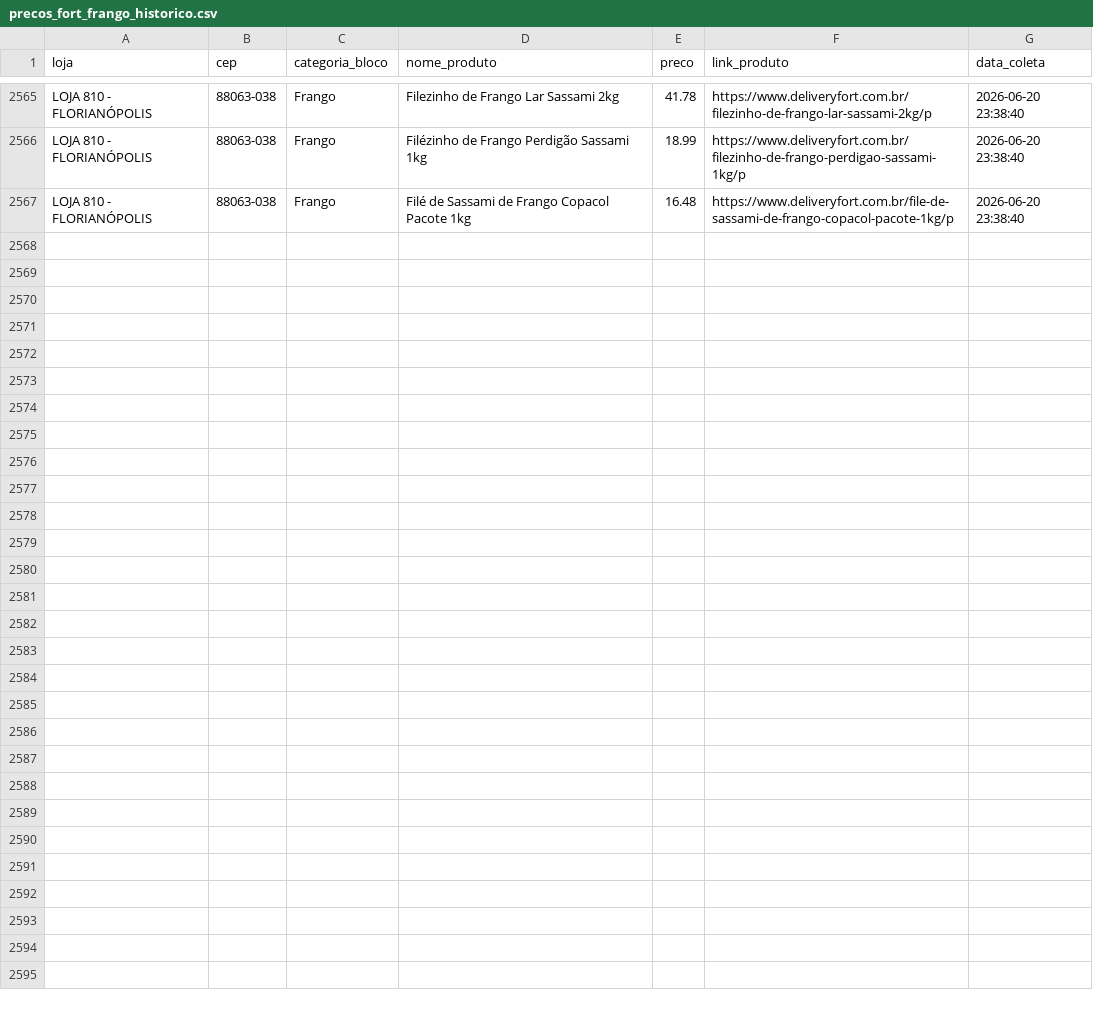
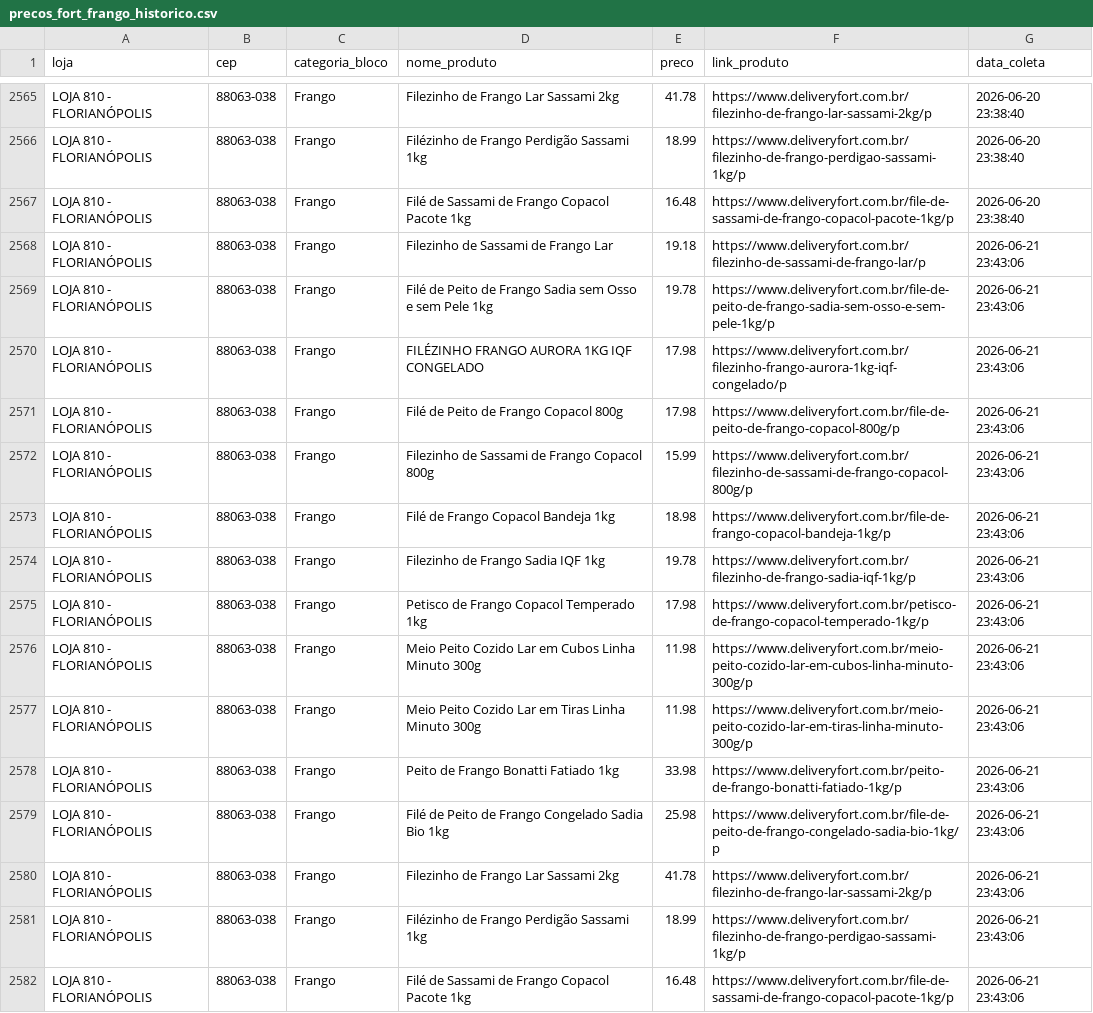
Before and after one commit to andreromaooliveira90/PROJETO_PRECOS_FORT, a CSV file: data/raw/precos_fort_frango_historico.csv, drawn as a sheet; only a part is shown, gaps mark what is left out; the diff names each change by its address in the sheet, - before the commit and + after, or states it on an @@ line.

```diff
--- a/data/raw/precos_fort_frango_historico.csv
+++ b/data/raw/precos_fort_frango_historico.csv
+row 2568: LOJA 810 - FLORIANÓPOLIS | 88063-038 | Frango | Filezinho de Sassami de Frango Lar | 19.18 | https://www.deliveryfort.com.br/filezinho-de-sassami-de-frango-lar/p | 2026-06-21 23:43:06
+row 2569: LOJA 810 - FLORIANÓPOLIS | 88063-038 | Frango | Filé de Peito de Frango Sadia sem Osso e sem Pele 1kg | 19.78 | https://www.deliveryfort.com.br/file-de-peito-de-frango-sadia-sem-osso-e-sem-pele-1kg/p | 2026-06-21 23:43:06
+row 2570: LOJA 810 - FLORIANÓPOLIS | 88063-038 | Frango | FILÉZINHO FRANGO AURORA 1KG IQF CONGELADO | 17.98 | https://www.deliveryfort.com.br/filezinho-frango-aurora-1kg-iqf-congelado/p | 2026-06-21 23:43:06
+row 2571: LOJA 810 - FLORIANÓPOLIS | 88063-038 | Frango | Filé de Peito de Frango Copacol 800g | 17.98 | https://www.deliveryfort.com.br/file-de-peito-de-frango-copacol-800g/p | 2026-06-21 23:43:06
+row 2572: LOJA 810 - FLORIANÓPOLIS | 88063-038 | Frango | Filezinho de Sassami de Frango Copacol 800g | 15.99 | https://www.deliveryfort.com.br/filezinho-de-sassami-de-frango-copacol-800g/p | 2026-06-21 23:43:06
+row 2573: LOJA 810 - FLORIANÓPOLIS | 88063-038 | Frango | Filé de Frango Copacol Bandeja 1kg | 18.98 | https://www.deliveryfort.com.br/file-de-frango-copacol-bandeja-1kg/p | 2026-06-21 23:43:06
+row 2574: LOJA 810 - FLORIANÓPOLIS | 88063-038 | Frango | Filezinho de Frango Sadia IQF 1kg | 19.78 | https://www.deliveryfort.com.br/filezinho-de-frango-sadia-iqf-1kg/p | 2026-06-21 23:43:06
+row 2575: LOJA 810 - FLORIANÓPOLIS | 88063-038 | Frango | Petisco de Frango Copacol Temperado 1kg | 17.98 | https://www.deliveryfort.com.br/petisco-de-frango-copacol-temperado-1kg/p | 2026-06-21 23:43:06
+row 2576: LOJA 810 - FLORIANÓPOLIS | 88063-038 | Frango | Meio Peito Cozido Lar em Cubos Linha Minuto 300g | 11.98 | https://www.deliveryfort.com.br/meio-peito-cozido-lar-em-cubos-linha-minuto-300g/p | 2026-06-21 23:43:06
+row 2577: LOJA 810 - FLORIANÓPOLIS | 88063-038 | Frango | Meio Peito Cozido Lar em Tiras Linha Minuto 300g | 11.98 | https://www.deliveryfort.com.br/meio-peito-cozido-lar-em-tiras-linha-minuto-300g/p | 2026-06-21 23:43:06
+row 2578: LOJA 810 - FLORIANÓPOLIS | 88063-038 | Frango | Peito de Frango Bonatti Fatiado 1kg | 33.98 | https://www.deliveryfort.com.br/peito-de-frango-bonatti-fatiado-1kg/p | 2026-06-21 23:43:06
+row 2579: LOJA 810 - FLORIANÓPOLIS | 88063-038 | Frango | Filé de Peito de Frango Congelado Sadia Bio 1kg | 25.98 | https://www.deliveryfort.com.br/file-de-peito-de-frango-congelado-sadia-bio-1kg/p | 2026-06-21 23:43:06
+row 2580: LOJA 810 - FLORIANÓPOLIS | 88063-038 | Frango | Filezinho de Frango Lar Sassami 2kg | 41.78 | https://www.deliveryfort.com.br/filezinho-de-frango-lar-sassami-2kg/p | 2026-06-21 23:43:06
+row 2581: LOJA 810 - FLORIANÓPOLIS | 88063-038 | Frango | Filézinho de Frango Perdigão Sassami 1kg | 18.99 | https://www.deliveryfort.com.br/filezinho-de-frango-perdigao-sassami-1kg/p | 2026-06-21 23:43:06
+row 2582: LOJA 810 - FLORIANÓPOLIS | 88063-038 | Frango | Filé de Sassami de Frango Copacol Pacote 1kg | 16.48 | https://www.deliveryfort.com.br/file-de-sassami-de-frango-copacol-pacote-1kg/p | 2026-06-21 23:43:06
```
Also changed, not shown: data/raw/precos_fort_arroz_historico.csv, data/raw/precos_fort_café_500g_historico.csv, 11 other files.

* PROBLEM TO WORK ON *
Write out each entry exactly as given, omitting any picture.

* TASK ANSWER *
Before and after one commit to andreromaooliveira90/PROJETO_PRECOS_FORT, a CSV file: data/raw/precos_fort_frango_historico.csv, drawn as a sheet; only a part is shown, gaps mark what is left out; the diff names each change by its address in the sheet, - before the commit and + after, or states it on an @@ line.

```diff
--- a/data/raw/precos_fort_frango_historico.csv
+++ b/data/raw/precos_fort_frango_historico.csv
+row 2568: LOJA 810 - FLORIANÓPOLIS | 88063-038 | Frango | Filezinho de Sassami de Frango Lar | 19.18 | https://www.deliveryfort.com.br/filezinho-de-sassami-de-frango-lar/p | 2026-06-21 23:43:06
+row 2569: LOJA 810 - FLORIANÓPOLIS | 88063-038 | Frango | Filé de Peito de Frango Sadia sem Osso e sem Pele 1kg | 19.78 | https://www.deliveryfort.com.br/file-de-peito-de-frango-sadia-sem-osso-e-sem-pele-1kg/p | 2026-06-21 23:43:06
+row 2570: LOJA 810 - FLORIANÓPOLIS | 88063-038 | Frango | FILÉZINHO FRANGO AURORA 1KG IQF CONGELADO | 17.98 | https://www.deliveryfort.com.br/filezinho-frango-aurora-1kg-iqf-congelado/p | 2026-06-21 23:43:06
+row 2571: LOJA 810 - FLORIANÓPOLIS | 88063-038 | Frango | Filé de Peito de Frango Copacol 800g | 17.98 | https://www.deliveryfort.com.br/file-de-peito-de-frango-copacol-800g/p | 2026-06-21 23:43:06
+row 2572: LOJA 810 - FLORIANÓPOLIS | 88063-038 | Frango | Filezinho de Sassami de Frango Copacol 800g | 15.99 | https://www.deliveryfort.com.br/filezinho-de-sassami-de-frango-copacol-800g/p | 2026-06-21 23:43:06
+row 2573: LOJA 810 - FLORIANÓPOLIS | 88063-038 | Frango | Filé de Frango Copacol Bandeja 1kg | 18.98 | https://www.deliveryfort.com.br/file-de-frango-copacol-bandeja-1kg/p | 2026-06-21 23:43:06
+row 2574: LOJA 810 - FLORIANÓPOLIS | 88063-038 | Frango | Filezinho de Frango Sadia IQF 1kg | 19.78 | https://www.deliveryfort.com.br/filezinho-de-frango-sadia-iqf-1kg/p | 2026-06-21 23:43:06
+row 2575: LOJA 810 - FLORIANÓPOLIS | 88063-038 | Frango | Petisco de Frango Copacol Temperado 1kg | 17.98 | https://www.deliveryfort.com.br/petisco-de-frango-copacol-temperado-1kg/p | 2026-06-21 23:43:06
+row 2576: LOJA 810 - FLORIANÓPOLIS | 88063-038 | Frango | Meio Peito Cozido Lar em Cubos Linha Minuto 300g | 11.98 | https://www.deliveryfort.com.br/meio-peito-cozido-lar-em-cubos-linha-minuto-300g/p | 2026-06-21 23:43:06
+row 2577: LOJA 810 - FLORIANÓPOLIS | 88063-038 | Frango | Meio Peito Cozido Lar em Tiras Linha Minuto 300g | 11.98 | https://www.deliveryfort.com.br/meio-peito-cozido-lar-em-tiras-linha-minuto-300g/p | 2026-06-21 23:43:06
+row 2578: LOJA 810 - FLORIANÓPOLIS | 88063-038 | Frango | Peito de Frango Bonatti Fatiado 1kg | 33.98 | https://www.deliveryfort.com.br/peito-de-frango-bonatti-fatiado-1kg/p | 2026-06-21 23:43:06
+row 2579: LOJA 810 - FLORIANÓPOLIS | 88063-038 | Frango | Filé de Peito de Frango Congelado Sadia Bio 1kg | 25.98 | https://www.deliveryfort.com.br/file-de-peito-de-frango-congelado-sadia-bio-1kg/p | 2026-06-21 23:43:06
+row 2580: LOJA 810 - FLORIANÓPOLIS | 88063-038 | Frango | Filezinho de Frango Lar Sassami 2kg | 41.78 | https://www.deliveryfort.com.br/filezinho-de-frango-lar-sassami-2kg/p | 2026-06-21 23:43:06
+row 2581: LOJA 810 - FLORIANÓPOLIS | 88063-038 | Frango | Filézinho de Frango Perdigão Sassami 1kg | 18.99 | https://www.deliveryfort.com.br/filezinho-de-frango-perdigao-sassami-1kg/p | 2026-06-21 23:43:06
+row 2582: LOJA 810 - FLORIANÓPOLIS | 88063-038 | Frango | Filé de Sassami de Frango Copacol Pacote 1kg | 16.48 | https://www.deliveryfort.com.br/file-de-sassami-de-frango-copacol-pacote-1kg/p | 2026-06-21 23:43:06
```
Also changed, not shown: data/raw/precos_fort_arroz_historico.csv, data/raw/precos_fort_café_500g_historico.csv, 11 other files.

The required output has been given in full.